After an “ownership change,” the IRS limits the amount by which a loss corporation can offset its taxable income. The purpose of 382 was to prevent the “trafficking” of NOLs—in other words, to limit their benefit when new shareholders who did not bear the actual economic burden of the losses acquire a controlling interest in a loss corporation. An ownership change is defined as a change in the percentage of ownership of the loss corporation’s stock owned by the “5 percent shareholders” of more than 50 percentage points (by value) over a 3-year period. The term “5 percent shareholder” includes any person or public group holding 5 percent or more of the corporation’s stock, directly or indirectly, during the testing period. Ownership shifts trigger an IRS filing, which can be complex and expensive. Some loss corporations may not carefully track their ownership since 382 limitations are only implicated when the corporation becomes profitable.
Poison pill plans vary. One plan could provide that, as of a certain date, existing holders and holders of new shares issued after that date will receive a dividend of one preferred share purchase right for each common share. Any person or entity that acquires 4.99% or more of the shares voids their preferred share purchase rights. The resulting dilution would keep the person’s share under the requisite 5% level—and shareholders are likely to be discouraged from purchasing enough stock to reach that level in the first place. However, this type of plan merely discourages ownership change levels of stock acquisition by making it more expensive but they do not prevent such an acquisition.

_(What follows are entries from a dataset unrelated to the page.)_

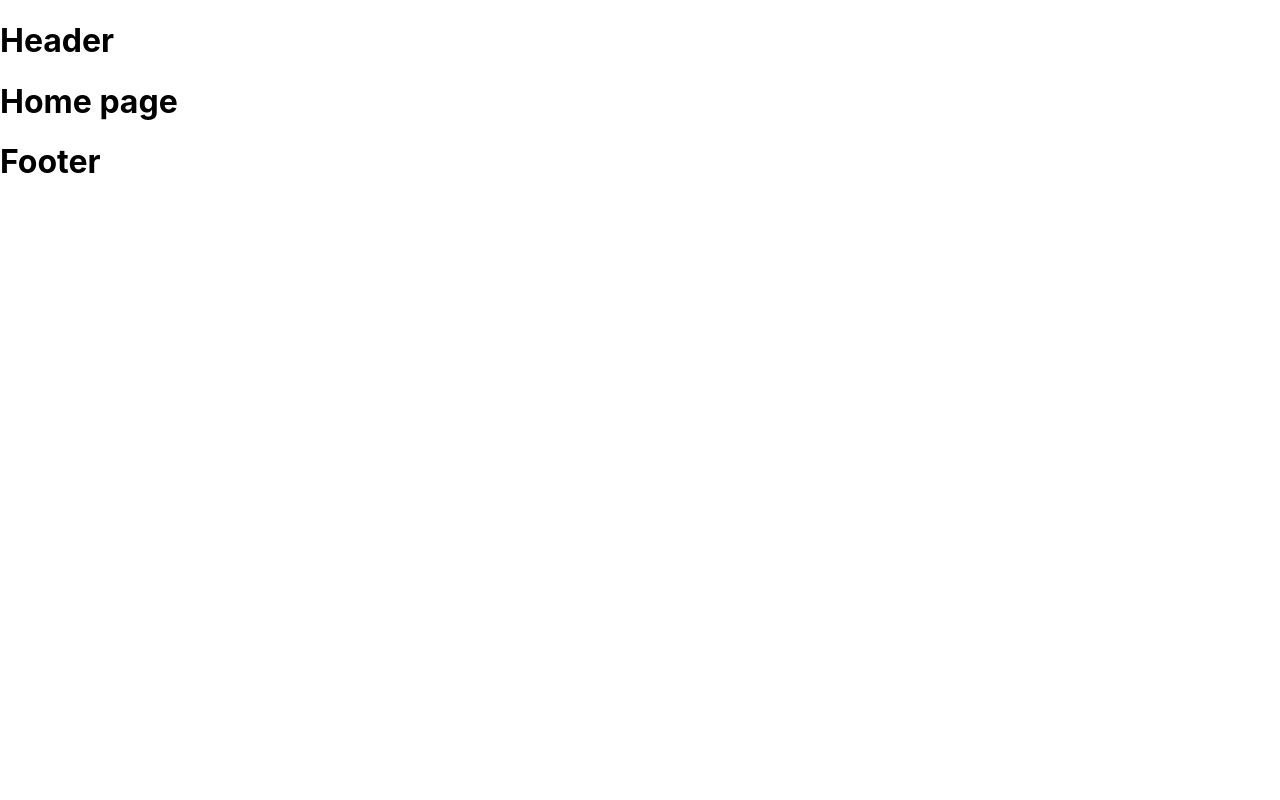
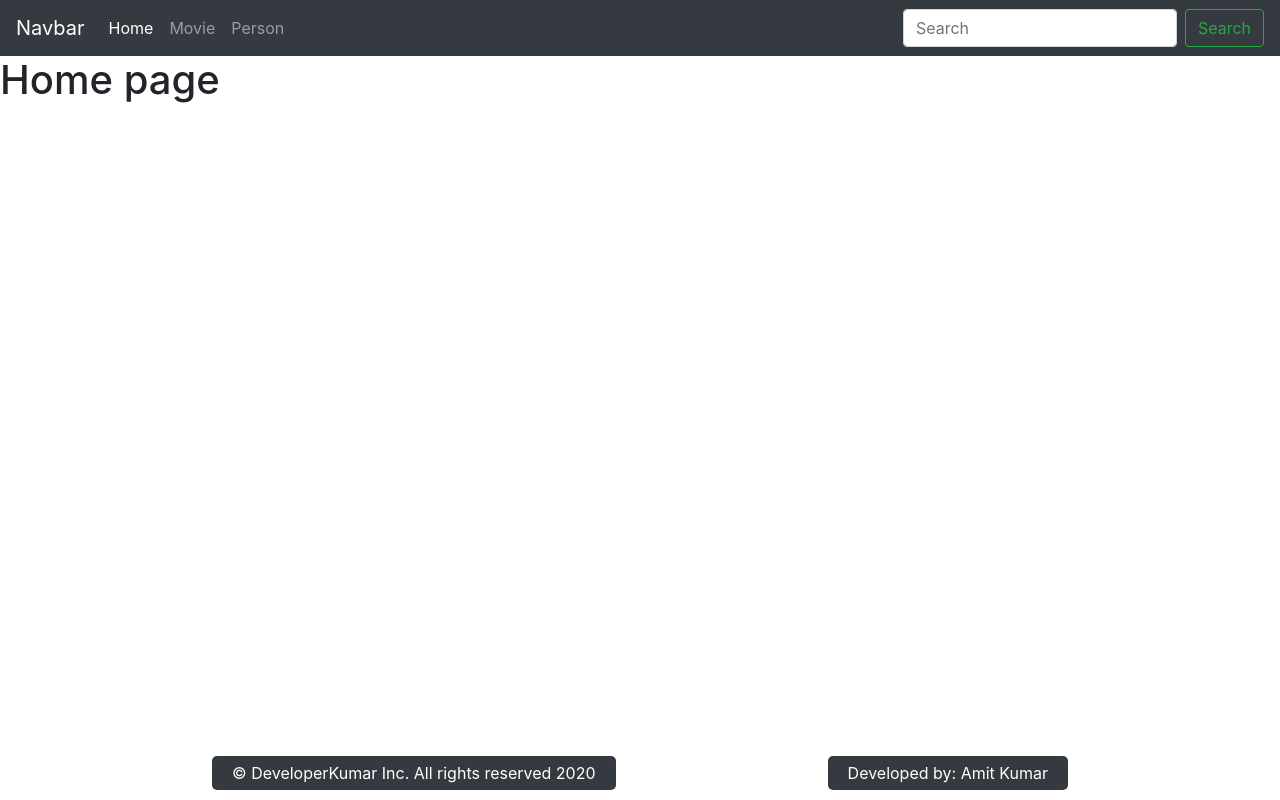
Before and after one commit to dev-amit-kumar/Movie-APP-React, a React (Create React App) app: page / in a window 1280 px wide. Built offline with nearby package versions, Linux system fonts and the light colour scheme.

Commit message:
Added routing

```diff
--- a/public/index.html
+++ b/public/index.html
@@ -10,34 +10,14 @@
       content="Web site created using create-react-app"
     />
     <link rel="apple-touch-icon" href="%PUBLIC_URL%/logo192.png" />
-    <!--
-      manifest.json provides metadata used when your web app is installed on a
-      user's mobile device or desktop. See https://developers.google.com/web/fundamentals/web-app-manifest/
-    -->
     <link rel="manifest" href="%PUBLIC_URL%/manifest.json" />
-    <!--
-      Notice the use of %PUBLIC_URL% in the tags above.
-      It will be replaced with the URL of the `public` folder during the build.
-      Only files inside the `public` folder can be referenced from the HTML.
-
-      Unlike "/favicon.ico" or "favicon.ico", "%PUBLIC_URL%/favicon.ico" will
-      work correctly both with client-side routing and a non-root public URL.
-      Learn how to configure a non-root public URL by running `npm run build`.
-    -->
+    <link rel="stylesheet" href="https://cdn.jsdelivr.net/npm/bootstrap@4.5.3/dist/css/bootstrap.min.css" integrity="sha384-TX8t27EcRE3e/ihU7zmQxVncDAy5uIKz4rEkgIXeMed4M0jlfIDPvg6uqKI2xXr2" crossorigin="anonymous">
     <title>React App</title>
   </head>
   <body>
     <noscript>You need to enable JavaScript to run this app.</noscript>
     <div id="root"></div>
-    <!--
-      This HTML file is a template.
-      If you open it directly in the browser, you will see an empty page.
-
-      You can add webfonts, meta tags, or analytics to this file.
-      The build step will place the bundled scripts into the <body> tag.
-
-      To begin the development, run `npm start` or `yarn start`.
-      To create a production bundle, use `npm run build` or `yarn build`.
-    -->
+    <script src="https://code.jquery.com/jquery-3.5.1.slim.min.js" integrity="sha384-DfXdz2htPH0lsSSs5nCTpuj/zy4C+OGpamoFVy38MVBnE+IbbVYUew+OrCXaRkfj" crossorigin="anonymous"></script>
+    <script src="https://cdn.jsdelivr.net/npm/bootstrap@4.5.3/dist/js/bootstrap.bundle.min.js" integrity="sha384-ho+j7jyWK8fNQe+A12Hb8AhRq26LrZ/JpcUGGOn+Y7RsweNrtN/tE3MoK7ZeZDyx" crossorigin="anonymous"></script>
   </body>
 </html>
--- a/src/components/Footer.jsx
+++ b/src/components/Footer.jsx
@@ -1,9 +1,11 @@
-const Header = () => {
-    return(
-        <header>
-            <h1>Footer</h1>
-        </header>
+import '../css/Footer.css'
+
+const Footer = () => {
+    return (
+        <footer>
+            <span className="bg-dark text-white">&copy; DeveloperKumar Inc. All rights reserved 2020</span>
+            <span className="bg-dark text-white">Developed by: Amit Kumar</span>
+        </footer>
     )
 }
-
-export default Header;
+export default Footer
--- a/src/components/Header.jsx
+++ b/src/components/Header.jsx
@@ -1,8 +1,31 @@
+import { Link } from "react-router-dom";
+
 const Header = () => {
     return(
-        <header>
-            <h1>Header</h1>
-        </header>
+        <nav className="navbar navbar-expand-lg navbar-dark bg-dark">
+            <Link className="navbar-brand" to="/">Navbar</Link>
+            <button className="navbar-toggler" type="button" data-toggle="collapse" data-target="#navbarTogglerDemo02" aria-controls="navbarTogglerDemo02" aria-expanded="false" aria-label="Toggle navigation">
+                <span className="navbar-toggler-icon"></span>
+            </button>
+
+            <div className="collapse navbar-collapse" id="navbarTogglerDemo02">
+                <ul className="navbar-nav mr-auto mt-2 mt-lg-0">
+                <li className="nav-item active">
+                    <Link className="nav-link" to="/">Home <span className="sr-only">(current)</span></Link>
+                </li>
+                <li className="nav-item">
+                    <Link className="nav-link" to="/movie/464052">Movie</Link>
+                </li>
+                <li className="nav-item">
+                    <Link className="nav-link" to="/person/12">Person</Link>
+                </li>
+                </ul>
+                <form className="form-inline my-2 my-lg-0">
+                    <input className="form-control mr-sm-2" type="search" placeholder="Search"/>
+                    <button className="btn btn-outline-success my-2 my-sm-0" type="submit">Search</button>
+                </form>
+            </div>
+        </nav>
     )
 }
 
--- /dev/null
+++ b/src/css/Footer.css
@@ -0,0 +1,24 @@
+footer {
+  display: flex;
+  margin-top: 10px;
+  justify-content: space-evenly;
+  margin-bottom: 10px;
+  align-items: flex-end;
+  position: absolute;
+  right: 0;
+  bottom: 0;
+  left: 0;
+}
+footer span {
+  border-radius: 5px;
+  padding: 5px 20px;
+}
+
+@media only screen and (max-width: 700px) {
+  footer span {
+    padding: 2px 13px;
+    font-size: 13px;
+    text-align: center;
+    margin: 10px;
+  }
+}
--- a/src/css/index.css
+++ b/src/css/index.css
@@ -1,13 +1,29 @@
+html {
+  height: 100%;
+  box-sizing: border-box;
+}
+
+*,
+*:before,
+*:after {
+  box-sizing: inherit;
+}
+
 body {
   margin: 0;
-  font-family: -apple-system, BlinkMacSystemFont, 'Segoe UI', 'Roboto', 'Oxygen',
-    'Ubuntu', 'Cantarell', 'Fira Sans', 'Droid Sans', 'Helvetica Neue',
+  padding: 0;
+  font-family: -apple-system, BlinkMacSystemFont, "Segoe UI", "Roboto", "Oxygen",
+    "Ubuntu", "Cantarell", "Fira Sans", "Droid Sans", "Helvetica Neue",
     sans-serif;
   -webkit-font-smoothing: antialiased;
   -moz-osx-font-smoothing: grayscale;
+  width: 100%;
+  position: relative;
+  padding-bottom: 4rem;
+  min-height: 100%;
 }
 
 code {
-  font-family: source-code-pro, Menlo, Monaco, Consolas, 'Courier New',
+  font-family: source-code-pro, Menlo, Monaco, Consolas, "Courier New",
     monospace;
 }
--- a/src/redux/store/index.js
+++ b/src/redux/store/index.js
@@ -1,8 +1,8 @@
 import {createStore,applyMiddleware} from 'redux';
-import promiseMiddleware from 'redux-promise';
+import reduxThunk from 'redux-thunk';
 import {logger} from 'redux-logger';
 import reducers from '../reducers'
 
-let store = createStore(reducers,applyMiddleware(promiseMiddleware,logger))
+let store = createStore(reducers,applyMiddleware(reduxThunk,logger))
 
 export default store;
```
Also changed, not shown: 2 other files (tests, documents, lock files or other folders).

Separately, in a private letter ruling, the IRS upheld a loss corporation’s method of determining whether a merger will trigger an ownership change. The private ruling allows for a company to determine through written inquiry whether a transaction will trigger a change in ownership. The subject of the ruling, a loss corporation, solicited information through written inquiry about the stock ownership of a public group that potentially owns “overlapping” stock in both it and the corporation it plans to acquire in a proposed Code Sec. 368(a) merger. The information was collected to determine “actual knowledge” as to whether the merger will result in a change of ownership.
A loss corporation must take certain stock ownership of which it has “actual knowledge” into account to determine whether an ownership change has occurred when the loss corporate either (i) has actual knowledge of stock ownership on any testing date, or (ii) acquires knowledge before the date that the income tax return is filed for the tax year in which the testing date occurs.
The IRS determined that the additional information the public company will obtain about the stock ownership of the overlapping owners through written inquiry is an acceptable method of determining actual knowledge. This form of written inquiry can greatly simplify the process for determining actual knowledge while still providing businesses with the information they need to satisfy IRS requirements.